- [WORK TO BE COMPLETED]
From the entries below, copy out all lines holding "style".
======== RECORD SET ========
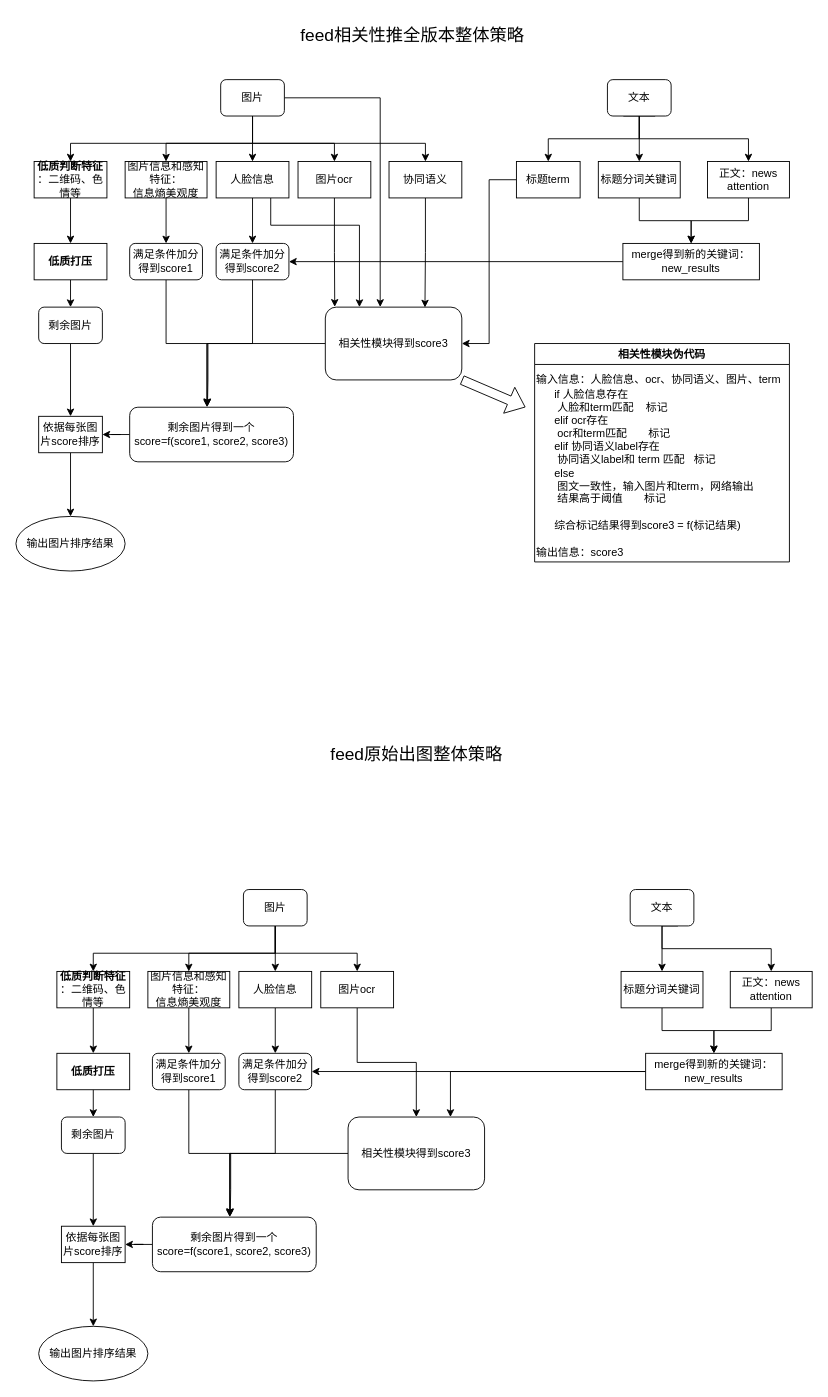
Above: feed出图.drawio in 2018liuyan/one (draw.io), before the change. Source tidied: cells renumbered, new cells numbered last; positions are measured from the earlier drawing's top-left corner, leaving out a move shared by most shapes. Both pictures are drawn from the tidied source at 91%, with x=0, y=0 at pixel (15, 15).
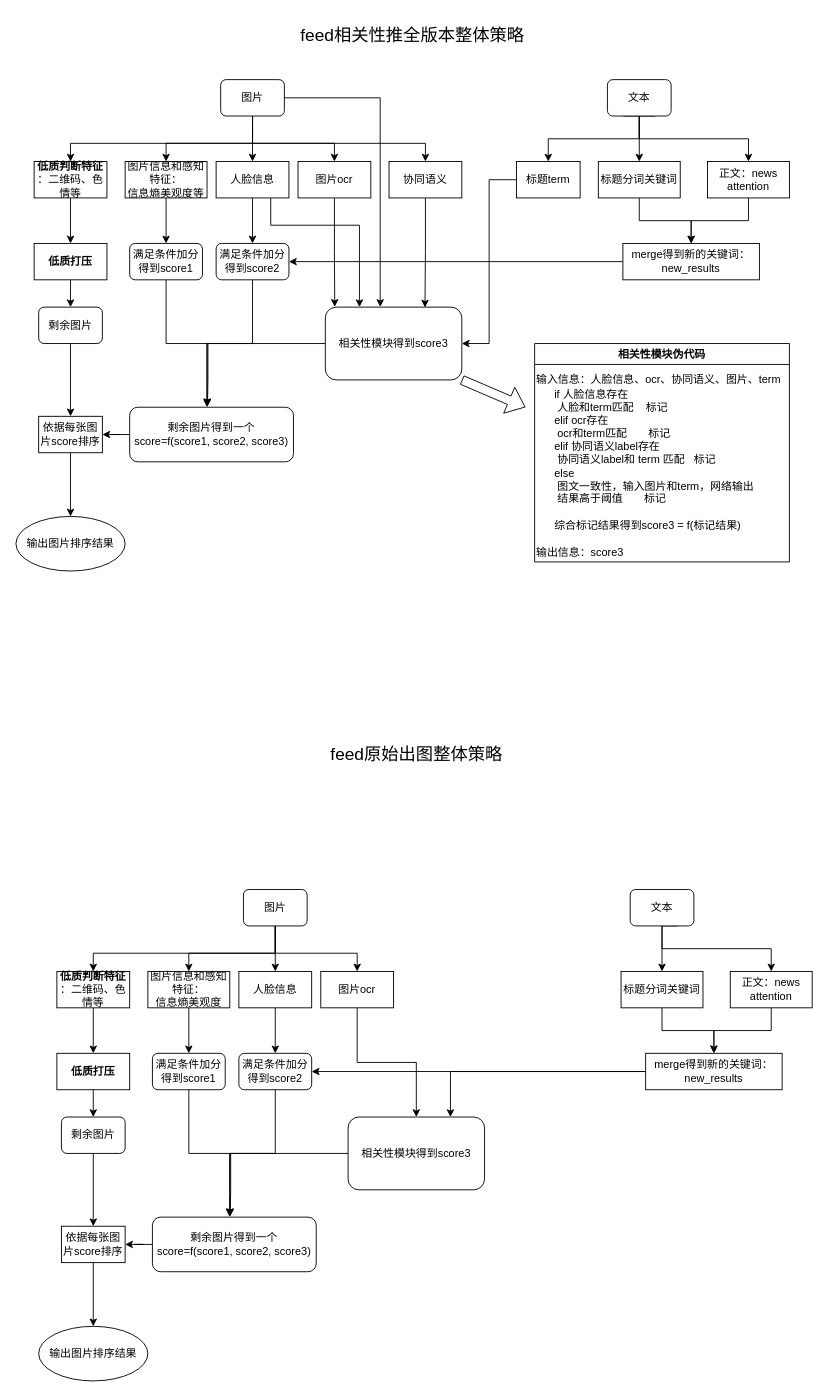
Above is the later version.

The edit, as a diff of the source:
```diff
@@
-    <mxCell id="12" value="图片信息和感知特征：&lt;br&gt;信息熵美观度" style="rounded=0;whiteSpace=wrap;html=1;" parent="1" vertex="1">
+    <mxCell id="12" value="图片信息和感知特征：&lt;br&gt;信息熵美观度等" style="rounded=0;whiteSpace=wrap;html=1;" parent="1" vertex="1">
       <mxGeometry x="120" y="160" width="90" height="40" as="geometry" />
     </mxCell>
```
========
- [OUTPUT BELOW]
-    <mxCell id="12" value="图片信息和感知特征：&lt;br&gt;信息熵美观度" style="rounded=0;whiteSpace=wrap;html=1;" parent="1" vertex="1">
+    <mxCell id="12" value="图片信息和感知特征：&lt;br&gt;信息熵美观度等" style="rounded=0;whiteSpace=wrap;html=1;" parent="1" vertex="1">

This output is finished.